▼

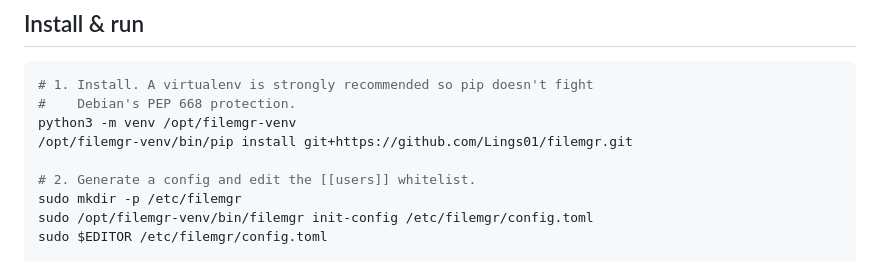
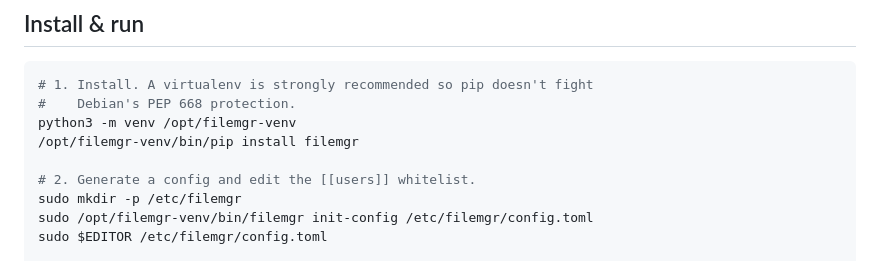
Before and after one commit to Lings01/filemgr, a Markdown page: README.md, the part around one of its changes. GitHub-like rendering.

```diff
--- a/README.md
+++ b/README.md
@@ -112,7 +116,7 @@ VCF / GFF / BED / H5AD / RData / ipynb / SIF and more, with transparent
 # 1. Install. A virtualenv is strongly recommended so pip doesn't fight
 #    Debian's PEP 668 protection.
 python3 -m venv /opt/filemgr-venv
-/opt/filemgr-venv/bin/pip install git+https://github.com/Lings01/filemgr.git
+/opt/filemgr-venv/bin/pip install filemgr
 
 # 2. Generate a config and edit the [[users]] whitelist.
 sudo mkdir -p /etc/filemgr
```
Also changed, not shown: other parts of README.md (+4 -0 lines).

▲

TASK: Although the records contain pictures, print only the rest, exactly as written.

YOUR RESPONSE:
Before and after one commit to Lings01/filemgr, a Markdown page: README.md, the part around one of its changes. GitHub-like rendering.

```diff
--- a/README.md
+++ b/README.md
@@ -112,7 +116,7 @@ VCF / GFF / BED / H5AD / RData / ipynb / SIF and more, with transparent
 # 1. Install. A virtualenv is strongly recommended so pip doesn't fight
 #    Debian's PEP 668 protection.
 python3 -m venv /opt/filemgr-venv
-/opt/filemgr-venv/bin/pip install git+https://github.com/Lings01/filemgr.git
+/opt/filemgr-venv/bin/pip install filemgr
 
 # 2. Generate a config and edit the [[users]] whitelist.
 sudo mkdir -p /etc/filemgr
```
Also changed, not shown: other parts of README.md (+4 -0 lines).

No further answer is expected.